The Panera Bread logo’s green and beige color scheme takes a distinct approach. The earthy color scheme evokes a welcoming, healthy eatery with fresh bread and organic ingredients.
Monochromatic Color Palettes
Color variations from the same base hue are used in a monochromatic color scheme. To alter the color of anything, you can utilize one of three methods. A tint is created by adding white, whereas a shade is created by adding black. A tone was made by mixing several shades of gray with a color.
Examples: Animal Planet, Oreo, and Willy Wonka Candy Co.
Primary Color Palettes
All colors are built on the foundation of red, yellow, and blue. Try using white to break up the vivid, saturated colors or restricting one color to a limited area. You may also go with only two colors instead of the whole trio.
Examples: Burger King, Ikea, McDonald’s, and Pepsi
Secondary and Tertiary Color Palettes
Primary colors are usually blended into other hues to create secondary colors. Tertiary colors are created by combining the primary color with a secondary color that is close by. Red and orange, for example, make red-orange, whereas yellow and orange make yellow-orange. Secondary and tertiary colors, like primary colors, are uniformly dispersed across the color wheel. As a result, they provide visual equilibrium.
Example: Phoenix Suns, FedEx, and Slack
Complementary Color Palettes
Have you ever marvel why the most popular Christmas colors are red and green? They work well together. On the color wheel, complementary colors are the opposite: blue and orange, yellow and purple. All have a warm and cool hue combination, which satisfies our innate craving for contrast.
Examples: Mountain Dew, Taco Bell, and Mozilla Firefox
Analogous Color Palettes
Do you want to see less contrast? A color combined with two (or four) neighboring colors in an analogous pattern. Assume you began with yellow-green. Yellow and green, like in the BP logo, are the two adjacent hues. For gradient logos, analogous color schemes are a common choice.
Examples: BP, Instagram, and Mastercard
Changing a color’s tone and saturation might help you customize a palette to match your brand. Do you want to be daring? Increase the contrast and saturation of your image. Do you prefer a more conservative appearance? Reduce the number of colors used or their intensity.
Allow your logo’s style to decide how much or how little color you employ. A single color can have a significant impact on a minimalist logo, whereas mascots and shields are frequently detailed. Maintain the design’s readability as much as possible.
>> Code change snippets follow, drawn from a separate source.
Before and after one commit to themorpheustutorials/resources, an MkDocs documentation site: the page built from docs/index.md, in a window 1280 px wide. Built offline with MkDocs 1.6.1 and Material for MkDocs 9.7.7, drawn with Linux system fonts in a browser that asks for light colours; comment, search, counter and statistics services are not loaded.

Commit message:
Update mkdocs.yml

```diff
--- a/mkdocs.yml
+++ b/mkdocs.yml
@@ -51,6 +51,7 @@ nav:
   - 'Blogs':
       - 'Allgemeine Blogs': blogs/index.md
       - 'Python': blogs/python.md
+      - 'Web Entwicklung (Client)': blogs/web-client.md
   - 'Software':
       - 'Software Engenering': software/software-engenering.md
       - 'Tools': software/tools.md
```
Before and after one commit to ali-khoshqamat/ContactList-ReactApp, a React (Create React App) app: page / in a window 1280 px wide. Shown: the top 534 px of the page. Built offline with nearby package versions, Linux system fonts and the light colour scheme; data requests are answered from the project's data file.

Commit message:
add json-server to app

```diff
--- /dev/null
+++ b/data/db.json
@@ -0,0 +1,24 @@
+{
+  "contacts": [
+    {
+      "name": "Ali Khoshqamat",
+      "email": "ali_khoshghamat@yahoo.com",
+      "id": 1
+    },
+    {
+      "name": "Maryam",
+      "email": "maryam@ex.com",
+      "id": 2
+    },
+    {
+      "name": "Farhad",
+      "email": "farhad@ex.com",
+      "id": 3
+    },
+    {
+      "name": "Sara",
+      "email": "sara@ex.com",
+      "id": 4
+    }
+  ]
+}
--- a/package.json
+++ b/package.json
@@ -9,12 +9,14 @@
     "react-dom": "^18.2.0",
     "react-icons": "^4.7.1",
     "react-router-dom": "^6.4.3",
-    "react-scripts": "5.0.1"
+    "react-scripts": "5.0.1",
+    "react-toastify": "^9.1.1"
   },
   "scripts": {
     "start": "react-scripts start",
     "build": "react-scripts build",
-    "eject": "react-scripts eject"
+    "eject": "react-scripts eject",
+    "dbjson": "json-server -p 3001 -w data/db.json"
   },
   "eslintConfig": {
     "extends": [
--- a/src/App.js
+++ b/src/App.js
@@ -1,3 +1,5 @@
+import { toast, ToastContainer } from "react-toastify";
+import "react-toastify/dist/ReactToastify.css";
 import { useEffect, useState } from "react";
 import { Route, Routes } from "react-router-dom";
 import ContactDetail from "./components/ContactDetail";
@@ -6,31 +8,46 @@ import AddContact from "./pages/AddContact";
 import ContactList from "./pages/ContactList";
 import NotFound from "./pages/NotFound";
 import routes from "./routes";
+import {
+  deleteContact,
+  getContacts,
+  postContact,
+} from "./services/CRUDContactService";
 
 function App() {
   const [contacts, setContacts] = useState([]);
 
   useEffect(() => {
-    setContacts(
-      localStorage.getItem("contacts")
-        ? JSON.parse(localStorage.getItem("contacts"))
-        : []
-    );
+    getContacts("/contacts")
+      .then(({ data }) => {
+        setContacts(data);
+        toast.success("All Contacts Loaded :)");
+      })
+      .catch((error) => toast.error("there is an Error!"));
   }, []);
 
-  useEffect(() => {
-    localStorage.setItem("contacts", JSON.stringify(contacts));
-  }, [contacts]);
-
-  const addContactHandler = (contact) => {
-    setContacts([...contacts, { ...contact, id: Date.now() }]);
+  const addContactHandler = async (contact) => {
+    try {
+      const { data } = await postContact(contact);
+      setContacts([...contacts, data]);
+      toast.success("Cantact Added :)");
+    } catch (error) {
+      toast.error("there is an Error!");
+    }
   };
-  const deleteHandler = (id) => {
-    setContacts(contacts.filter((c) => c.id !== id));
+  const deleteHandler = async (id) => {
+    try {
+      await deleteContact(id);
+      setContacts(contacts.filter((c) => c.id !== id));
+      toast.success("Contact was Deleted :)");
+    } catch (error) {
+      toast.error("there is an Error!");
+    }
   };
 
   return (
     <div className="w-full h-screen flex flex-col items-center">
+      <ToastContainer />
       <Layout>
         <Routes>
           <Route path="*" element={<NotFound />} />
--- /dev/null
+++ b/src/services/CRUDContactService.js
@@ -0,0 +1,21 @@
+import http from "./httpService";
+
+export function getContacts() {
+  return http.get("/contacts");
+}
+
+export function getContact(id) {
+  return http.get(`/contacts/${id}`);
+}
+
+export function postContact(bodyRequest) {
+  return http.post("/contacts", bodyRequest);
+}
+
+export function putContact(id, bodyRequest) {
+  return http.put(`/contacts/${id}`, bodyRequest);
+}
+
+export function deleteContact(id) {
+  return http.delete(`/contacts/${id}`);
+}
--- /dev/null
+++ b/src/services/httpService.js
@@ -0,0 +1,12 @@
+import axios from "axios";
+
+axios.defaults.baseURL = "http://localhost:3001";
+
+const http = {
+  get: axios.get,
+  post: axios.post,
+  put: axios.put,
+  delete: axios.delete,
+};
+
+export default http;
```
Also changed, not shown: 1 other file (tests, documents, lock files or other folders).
Consider how you’ll use color to break up the pattern. Brands like NBC and Google demonstrate that you can mix and match colors.
The possibilities for color combinations are limitless. It’s up to you to come up with a color scheme that conveys a strong message about your company.